Wednesday, 16 June 2010

Up and over a steep mountain pass

15th June: Pemberton to Lillooet

Odometer: 102 km, Start: 9am, Finish: 5.30pm, Avg: 15.2 km/h,
Weather: Overcast and misty, some light rain, Temp: 10-16°C
Bear count: 3, Mosquito Bites: 1, Hills walked: 0 (this won’t change)
Road Conditions: #99 – no shoulder, but very light traffic. Reasonable surface, but becomes a bit bumpy for the 40km into Lillooet. Steep pass (13.5km for 1,050m ascent) 18km out of Pemberton. 3-4km of switchbacks at start are a tough 11-15%. Gradual descent to Lillooet is quite rolling until the final 6km plunge. No services on this 100km stretch.

Just had a very enjoyable day in a masochistic sort of way! I reached my high point of the tour so far at 1,300m, after climbing up and over the mountain pass between Pemberton and Lillooet. It was a tough day and quite cold and damp to boot.

Lillooet Lake after overnight rain.

I was able to take some moody shots of Lillooet Lake as I rolled out of Pemberton along the flat, lake-shore road. It had rained overnight and it was a damp and misty morning. Two racing cyclists were just unloading bikes from a car by the lake shore. They were about to ride up the mountain pass, as was I. I carried on and got a head start…

Lillooet Lake again. (More little stumps in the foreground)!

The pass started with a rather shocking 4 km of steep 11-15% switchbacks. Straightaway, this had me in my lowest gears and at walking pace. I knew the climb was a long one and realised it was going to take all morning! The racing cyclists took a while to catch up and after brief pleasantries they were off and left me to my much slower pace. (I saw them again when they sped past me on the way back down).

Still 10%. At this point I've been climbing for 2 hours.

There’s plenty of time to take in the sights and sounds when you’re climbing a hill for 3 hours! This mountain pass was very Alpine like, with turns and switchbacks through forests, tricking streams by the side of the road and snow capped mountain peaks getting ever nearer as you gain altitude. It did get a bit cold the higher I went, even though I was sweating heavily with the effort. It rained too as I passed through the cloud layer and I was forced to put on a rain jacket.

Warning sign at pass summit
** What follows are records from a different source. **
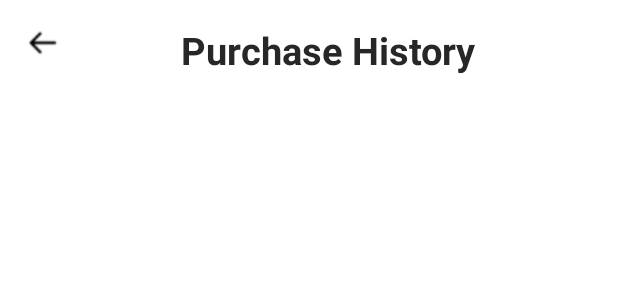
After one commit to noobCode24/App-Ecommerce-Manager, an Android app: the layout activity_purchase_history.xml on its own in the app's theme, with its tools: preview values and no code run, on a phone screen of 412 x 824 dp. The commit adds this screen. Shown: the top 300 px of the screen. Run offline under Robolectric (Android 15) with nearby library versions, the phone set to English and light mode, and no system bars.

Commit message:
History Order

```diff
--- a/app/src/main/AndroidManifest.xml
+++ b/app/src/main/AndroidManifest.xml
@@ -17,6 +17,9 @@
         android:supportsRtl="true"
         android:theme="@style/Theme.App_Ecommerce"
         tools:targetApi="31">
+        <activity
+            android:name=".Activity.PurchaseHistoryActivity"
+            android:exported="false" />
         <activity
             android:name=".Activity.AddressActivity"
             android:exported="false" />
@@ -46,7 +49,7 @@
             android:exported="false" />
         <activity
             android:name=".Activity.MainActivity"
-            android:exported="true"></activity>
+            android:exported="true" />
     </application>
 
 </manifest>
--- /dev/null
+++ b/app/src/main/res/layout/activity_purchase_history.xml
@@ -0,0 +1,71 @@
+<?xml version="1.0" encoding="utf-8"?>
+<androidx.constraintlayout.widget.ConstraintLayout xmlns:android="http://schemas.android.com/apk/res/android"
+    xmlns:app="http://schemas.android.com/apk/res-auto"
+    xmlns:tools="http://schemas.android.com/tools"
+    android:id="@+id/main"
+    android:layout_width="match_parent"
+    android:layout_height="match_parent"
+    tools:context=".Activity.PurchaseHistoryActivity">
+
+    <TextView
+        android:id="@+id/txtHistoryEmpty"
+        android:layout_width="match_parent"
+        android:layout_height="wrap_content"
+        android:gravity="center"
+        android:text="Empty purchase history"
+        android:textColor="@color/black"
+        android:textSize="18sp"
+        app:layout_constraintBottom_toBottomOf="parent"
+        app:layout_constraintTop_toTopOf="@+id/scrollView2"
+        android:visibility="gone"/>
+
+    <ScrollView
+        android:id="@+id/scrollView2"
+        android:layout_width="match_parent"
+        android:layout_height="wrap_content"
+        android:fillViewport="true">
+
+        <LinearLayout
+            android:layout_width="match_parent"
+            android:layout_height="wrap_content"
+            android:orientation="vertical"
+            android:padding="16dp">
+
+            <LinearLayout
+                android:layout_width="match_parent"
+                android:layout_height="wrap_content"
+                android:orientation="horizontal">
+
+                <ImageView
+                    android:id="@+id/btnBack"
+                    android:layout_width="25dp"
+                    android:layout_height="25dp"
+                    android:padding="2dp"
+                    app:srcCompat="@drawable/arrow" />
+
+                <TextView
+                    android:id="@+id/textView"
+                    android:layout_width="wrap_content"
+                    android:layout_height="wrap_content"
+                    android:layout_gravity="center"
+                    android:layout_weight="1"
+                    android:gravity="center"
+                    android:text="Purchase History"
+                    android:textAlignment="center"
+                    android:textColor="@color/black"
+                    android:textSize="25dp"
+                    android:textStyle="bold" />
+            </LinearLayout>
+
+            <androidx.recyclerview.widget.RecyclerView
+                android:id="@+id/recyclerViewPurchaseHistory"
+                android:layout_width="match_parent"
+                android:layout_height="match_parent"
+                android:layout_marginTop="8dp"
+                android:visibility="gone">
+            </androidx.recyclerview.widget.RecyclerView>
+        </LinearLayout>
+
+    </ScrollView>
+
+</androidx.constraintlayout.widget.ConstraintLayout>
```
Also changed, not shown: app/src/main/java/com/example/app_ecommerce/Activity/MainActivity.java (+9 -1 lines), app/src/main/java/com/example/app_ecommerce/Activity/PurchaseHistoryActivity.java (added, +111 -0 lines), app/src/main/java/com/example/app_ecommerce/Adapter/InvoiceAdapter.java (added, +69 -0 lines), app/src/main/java/com/example/app_ecommerce/Adapter/InvoiceDetailAdapter.java (added, +69 -0 lines), app/src/main/java/com/example/app_ecommerce/Model/Invoice.java (added, +60 -0 lines), app/src/main/java/com/example/app_ecommerce/Model/InvoiceModel.java (added, +33 -0 lines), app/src/main/java/com/example/app_ecommerce/Model/Item.java (added, +40 -0 lines), app/src/main/java/com/example/app_ecommerce/Retrofit/ApiEcommerce.java (+7 -0 lines), app/src/main/res/layout/viewholder_detail.xml (added, +48 -0 lines), app/src/main/res/layout/viewholder_purchase_history_list.xml (added, +39 -0 lines).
I had lots of encouragement from drivers as I made my way to the summit, especially from the occupants of the RVs that lumbered past me, engines straining as well. At the summit, it was too cold to hang about so I went down, hoping to lose some altitude rapidly. Unfortunately, the other side was no free lunch. Over the next 55km the road did gradually fall, but also, dispiritingly, rose back up countless times! There was also a headwind funnelling up the valley for good measure.

Me at Duffy Lake. It's a bit cold...

About half way the road passed along the shore of Duffy Lake, a beautiful lake at 1,100m still surrounded by massive mountains. I had lunch there and within minutes, I had company in the form of half a dozen birds who were very tame and willingly took food tit-bits directly from my hand. (RSPB guys: What’s this bird?). I expect they’ve been training humans to do this for years!

Very tame birds at Duffy Lake. What species, though?

After lunch, the road followed the Cayoosh Creek, a fast flowing river, all the way to Lillooet. Several times I crossed over the river on thin wooden bridges as the road and river intertwined their separate ways down the increasingly steep side ravine.

One of several wooden bridges spanning the creek

I met my first long-distance cyclists along this stretch of the road. They were Ellen and Ekki, two German touring cyclists. We chatted for quite a while. They had already been on the road for an impressive 3 months, meandering around both Canada and the States. Amazingly, they both have Rohloff hub gears like mine! In fact a lot of our kit choices were similar.

Ellen and Ekki

I continued on, tired now, my patience running out waiting for the fast descent that I knew must come. I was repeatedly kicked in the teeth with short 1km descents and ½ km climbs. The killer blow was dealt as I approached Lillooet. Suddenly the road left the Cayoosh and headed 300m up the side of the ravine for a steep 3km climb! Eventually, the anticipated descent came, but I was impeded by a couple of slow RVs (and a convoy of cars behind) similar to those offering me encouragement many hours previously. It was a shame, the drop into Lillooet would have been a screamer.

Lillooet. Town on hillside on left.


Richard Dunn said...

According to my Sibley "The North American Bird Guide" your bird is a Gray Jay

Shaun said...

Thanks Richard. Unbelievably, I did say "Jays" when somebody at the lake asked me what I thought they were. Before my time at the RSPB, I wouldn't have had a clue!